As a Georgian, I have to tell you that I’ve heard more about the Midtown Music Festival in Atlanta since it was canceled than I ever heard about it before. While Atlanta is big, I can’t help but wonder just how great it would be for the city’s economy if just Atlantians were going to attend.
Economics doesn’t work that way.
Yet some are calling the cancelation a blow to the city’s economy. That’s from the headline of this LA Times op-ed that seeks to offer an “alternative.”
Bad gun laws have claimed yet another victim, but not the kind you might be thinking of. This year’s Music Midtown Festival in Atlanta was recently canceled because the organizers believed Georgia law did not allow them to prohibit firearms at the event. The cancellation might have saved lives, but it cost the local economy an estimated $50 million. And there may have been a way to hold the festival while still allowing organizers to prohibit firearms at the event.
The cancellation of the Music Midtown Festival occurs at the intersection of two legal truths regarding gun law restrictions: Private landowners can exclude people with firearms, but cities and counties in Georgia cannot restrict firearms on public land. The music festival fell somewhere in between. It was going to be held in a public park that festival organizers had rented for two days. According to the lease, the festival could exclude people without tickets, but under recent Georgia case law, the festival could not exclude people carrying guns.
We can derive several important lessons from the cancellation of the festival. The first lesson is narrow: Georgia case law is plainly wrong. Any time the government temporarily transfers to a private party or entity the right to exclude others from a public space, that right should include the right to exclude people with firearms (no less than wedding crashers). The space is private, not public, for the duration of the lease.
Except that the land is still owned by the public and therefore can come with certain stipulations. That includes being unable to interfere with people’s right to keep and bear arms.
Yes, I know, the authors are Yale Law professors, which means they’re supposed to know more about the law than I do.
However, they’re not attorneys in Georgia and aren’t necessarily versed in the law here.
They have an alternative, though. A solution they say will allow the “problem” to be solved.
However, partial privatization of public land in this circumstance can provide a solution to this problem. Private landowners are not preempted by state law from prohibiting firearms on their property.

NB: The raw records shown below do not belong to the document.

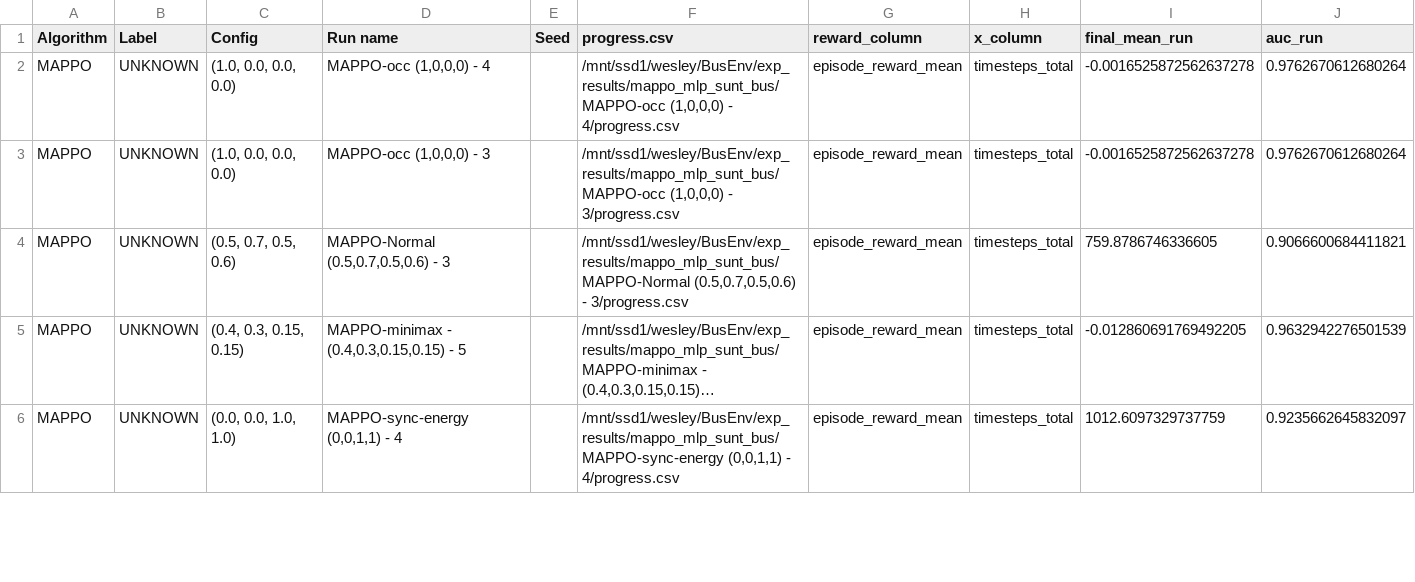
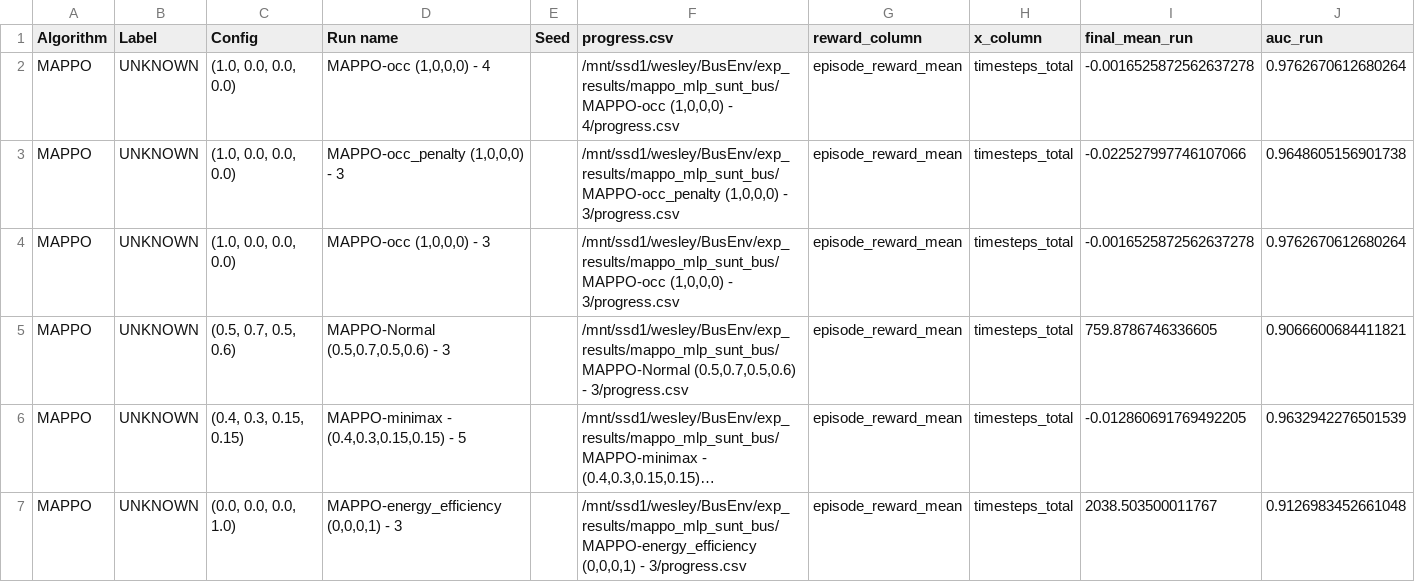
Before and after one commit to LabIA-UFBA/BusEnv, a CSV file: src/tools/tabela_detalhada_runs.csv, drawn as a sheet; only a part is shown; the shorter side is filled out with more unchanged rows; long unchanged cells end in …; the diff covers the shown part only; the diff names each change by its address in the sheet, - before the commit and + after, or states it on an @@ line.

```diff
--- a/src/tools/tabela_detalhada_runs.csv
+++ b/src/tools/tabela_detalhada_runs.csv
+row 3: MAPPO | UNKNOWN | (1.0, 0.0, 0.0, 0.0) | MAPPO-occ_penalty (1,0,0,0) - 3 |  | /mnt/ssd1/wesley/BusEnv/exp_results/mappo_mlp_sunt_bus/MAPPO-occ_penalty (1,0,0,0) - 3/progress.csv | episode_reward_mean | timesteps_total | -0.022527997746107066 | 0.9648605156901738
+row 7: MAPPO | UNKNOWN | (0.0, 0.0, 0.0, 1.0) | MAPPO-energy_efficiency (0,0,0,1) - 3 |  | /mnt/ssd1/wesley/BusEnv/exp_results/mappo_mlp_sunt_bus/MAPPO-energy_efficiency (0,0,0,1) - 3/progress.csv | episode_reward_mean | timesteps_total | 2038.503500011767 | 0.9126983452661048
```
Also changed, not shown: 18 added rows and 5 edited cells elsewhere in this file, 6 other files.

My right to bear arms stops at your property line.
Except, in Georgia, it kind of does.
No, you can still determine you don’t want guns, but you can’t actually keep them out. You can ask anyone discovered to have a firearm to leave, but as long as they do so, there’s not much else you can do.
That’s true of all private property.

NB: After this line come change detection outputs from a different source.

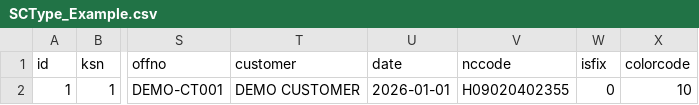
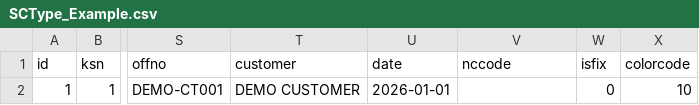
Before and after one commit to hm-info/tt425, a CSV file: docs/downloads/SCType_Example.csv, drawn as a sheet; only a part is shown, gaps mark what is left out; the diff names each change by its address in the sheet, - before the commit and + after, or states it on an @@ line.

Commit message:
Clarify HMS_W compatibility and leave macro field empty

```diff
--- a/docs/downloads/SCType_Example.csv
+++ b/docs/downloads/SCType_Example.csv
-V2 (nccode): H09020402355
+V2 (nccode): (empty)
```
Also changed, not shown: 2 other files.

But the authors think this is a viable solution.
Short-term “privatization” through a lease could have solved Atlanta’s music festival problem. Although the Atlanta City Council cannot decide to ban guns in its parks because of state law, it is free to enter into a short-term lease — renting the park to a private party.
The council could have made it clear that the rental also transferred to the festival organizers the right to decide who could enter the event. Even in Georgia, with its misguided case law, cities have the right to transfer short-term ownership rights in land to private parties. The privatization approach has already been applied in Missouri.
And yet, the case that is generally blamed for this particular instance involved the Atlanta Botanical Gardens, which has a long-term lease with the city. The courts didn’t exactly side with the Gardens, so why would a music festival with an even shorter lease get preferential treatment?
Remember what I said about these guys not necessarily understanding stuff here in Georgia?
Further, I’m beyond sick of people pretending this law is somehow responsible for the cancelation of a music festival.
That case was from 2019. The law it’s based on is from years before.
In other words, the music festival organizers had years to figure this out. They had more than enough time to either find a private venue or make other arrangements with the musical acts in question. They had ample opportunity to adjust as needed so the festival could continue.
Instead, they dragged their posteriors until it was too late to figure out anything else, then blamed the laws that had been on the books for years as if they were somehow new.
Had the law just been passed, they might have had something that would look like a point. Instead, though, what we have is a lot of talk by people who should know better saying the law is to blame for the organizers’ failure.
These two are just the latest examples of that.